Here's the situation. The writer, Melisha, is having problems with flashback. Check out the full discussion on Linked In. I joined the discussion quite late, so I'm just providing Melisha's comments to to others, and then my answer. People are urging caution and some are advising against flashback.
MELISHA ORIGINAL QUESTION: Ok so I'm a bit torn. I am working on an adaptation of my own book and the book has a critical flashback scene. Should I open with the flashback scene or leave it to tantalize the audience in Act 2? I know some movies start with the flashback as the opening scene but I think this may make my opening scene last longer than 15 minutes and furthermore the flashback is not the point of the script. What do you all think? This adaptation is killing me.
MELISHA RESPONSE 1 : I will approach the script with caution. It is indeed a difficult script to prepare but I'm learning a lot as I go. Do you remember the movie Premonition with Sandra Bullock? I thought this was a good movie that used tons of flashback to tell the story but I was confused the entire time. I don't want to confuse the audience too much but I do have to make these transitions to help the audience understand the antagonist's reason for "stalking" the protagonist. And yes you are right, it was a few centuries ago when they met but only the antagonist is aware of this because he's been living for many centuries.
MELISHA RESPONSE 2: Well this particular flashback is a big piece of the puzzle in the story but it is the subplot so I'm thinking I will add it around the end of Act 2.
MELISHA RESPONSE 3: Let me further break down my dilimma. I have two main characters who met in the past and its a sort of deja vu thing. The storyline is in the present but I have to flashback twice to introduce the audience to the historical characters. So I opened with the antagonist because his story is important but not as important as the one of the protagonist. His flashback is minimal - about 15 minutes and will have a narrator in the background. Her flashback is the subplot and critical to understanding what is going on in the present so I want to place her in Act 2. I don't know if I should open with his flashback or open in the present and somehow squeeze his debut in somehow like as a character is thinking about something then it changes scenes to the character's thoughts.
Unfortunately I haven't seen Premonition, so I can't comment on that. However, I might be able to help you in structuring your film. As a writer who could never find any answers about flashback I wrote first one then another book on how to structure a whole family of different types of flashback, also how to structure other types of nonlinear film (for example, Pulp Fiction). The latest book (which is more up to date) is called The 21st Century Screeenplay and it's published by Silman James.
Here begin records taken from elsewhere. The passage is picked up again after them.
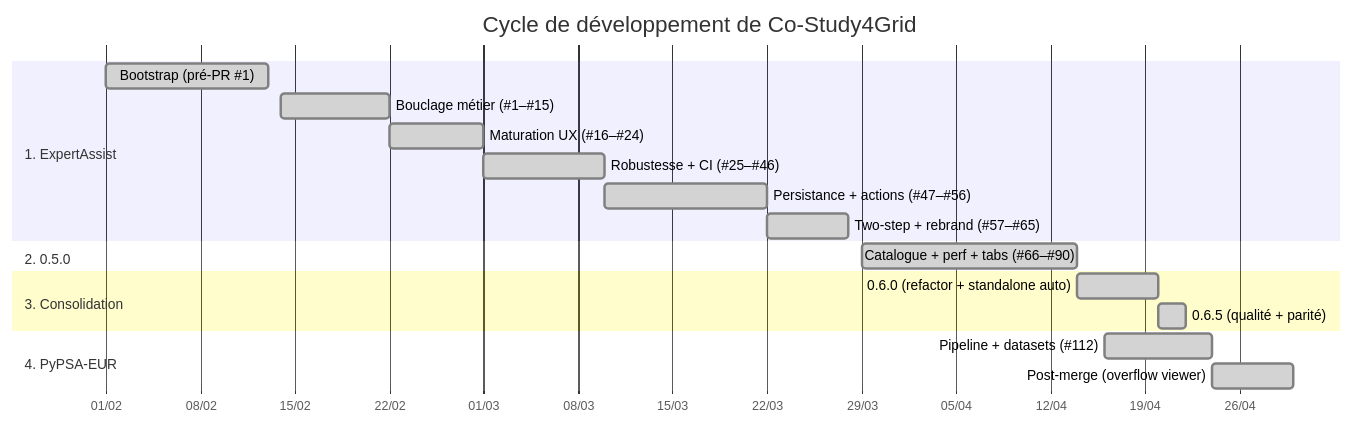
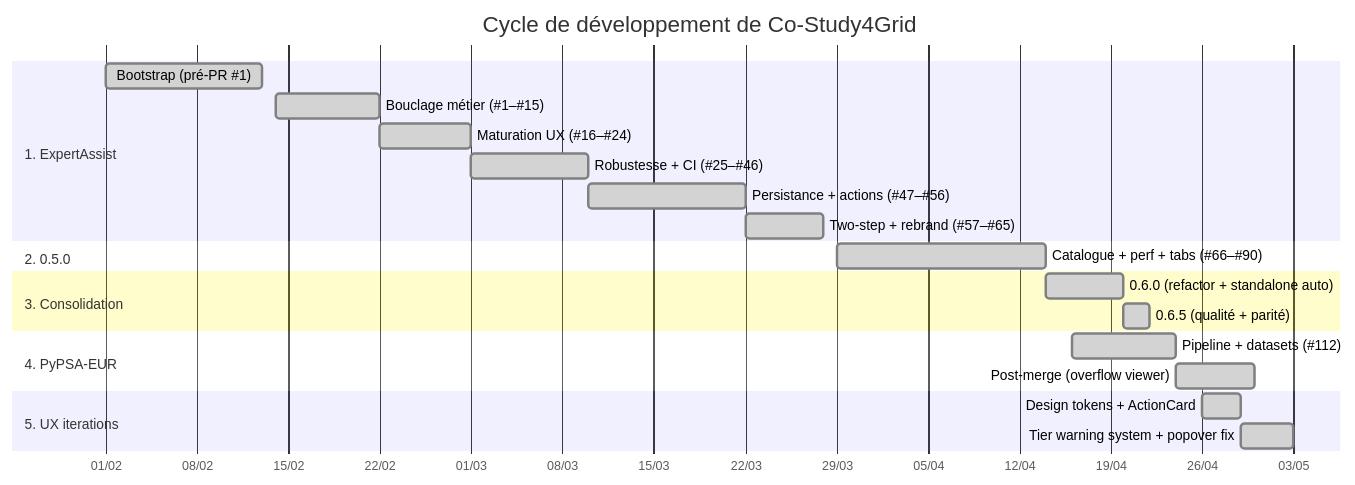
The first of 6 diagrams in docs/architecture/development-cycle.md (marota/Co-Study4Grid), drawn with Mermaid before and after one commit. The commit also changed other lines of this file and 3 other files, not shown here.

````diff
--- a/docs/architecture/development-cycle.md
+++ b/docs/architecture/development-cycle.md
@@ -24,25 +24,29 @@
 ```mermaid
 gantt
     title Cycle de développement de Co-Study4Grid
     dateFormat YYYY-MM-DD
     axisFormat %d/%m
 
     section 1. ExpertAssist
     Bootstrap (pré-PR #1)              :done, p11, 2026-02-01, 2026-02-13
     Bouclage métier (#1–#15)           :done, p12, 2026-02-14, 2026-02-22
     Maturation UX (#16–#24)            :done, p13, 2026-02-22, 2026-03-01
     Robustesse + CI (#25–#46)          :done, p14, 2026-03-01, 2026-03-10
     Persistance + actions (#47–#56)    :done, p15, 2026-03-10, 2026-03-22
     Two-step + rebrand (#57–#65)       :done, p16, 2026-03-22, 2026-03-28
 
     section 2. 0.5.0
     Catalogue + perf + tabs (#66–#90)  :done, p2,  2026-03-29, 2026-04-14
 
     section 3. Consolidation
     0.6.0 (refactor + standalone auto) :done, p3a, 2026-04-14, 2026-04-20
     0.6.5 (qualité + parité)           :done, p3b, 2026-04-20, 2026-04-22
 
     section 4. PyPSA-EUR
     Pipeline + datasets (#112)         :done, p4,  2026-04-16, 2026-04-24
     Post-merge (overflow viewer)       :done, p4b, 2026-04-24, 2026-04-30
+
+    section 5. UX iterations
+    Design tokens + ActionCard         :done, p5a, 2026-04-26, 2026-04-29
+    Tier warning system + popover fix  :done, p5b, 2026-04-29, 2026-05-03
 ```
````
It's required reading at NYU and Berkeley and lots of other film schools around the world, as well as being used by professionals, so a lot of people are finding it useful so maybe you will too.
The good news is that successful flashback films work to clear patterns, based on jumping between past and present in very specific ways at very specific points in the three act structure. In a nutshell, they jump on cliffhangers, but very specific cliffhangers and you must get these right or you'll send the audience in completely the wrong direction. The patterns are so clear that you can use them as templates.
There are actually quite a few different types of flashback, each structured differently, so you need to work out which suits your purpose. The rule is content dictates structure. For example, Slumdog Millionaire jumps back and forth between past and present with a storyline in each, whereas Goodfellas starts in the middle of the film with a crucial scene, then jumps back to the start and continues straight through from beginning to end with no more flashbacks. And there's another kind of flashback that I call a 'Life Changing Incident ' flashback, which is an incremental flashback - that is, one crucial event revealed bit by bit- as in Twelve Monkeys or Catch 22. And so on. As I say, each of these types is structured in a different way, with the jumps occurring at different times in each.
Yes, you could indeed simply tell the past through exposition, but think of Slumdog Millionaire without the flashbacks, all told through dialogue in the present. It wouldn't be half as vivid.
It's hard to comment on how precisely you should structure your film. It could feel very jerky if you open on one character, follow it for fifteen minutes, then switch to another. It may well feel as if we're in another film. My feeling is that your most likely bet is to start in the present at the second act turning point - then jump back to the disturbance of the story in the past. That's how many of these films start. That way, you should avoid the start-stop effect. But I could be wrong here. You may need to start elsewhere. You might need a different structure to suit your purpose. I stress this stuff isn't easy. . I've got some advice on my website www.lindaaronson.com but try to get hold of a copy of one of my books (they're in lots of libraries) because there are all kinds of ways to get in a mess with flashback. Good luck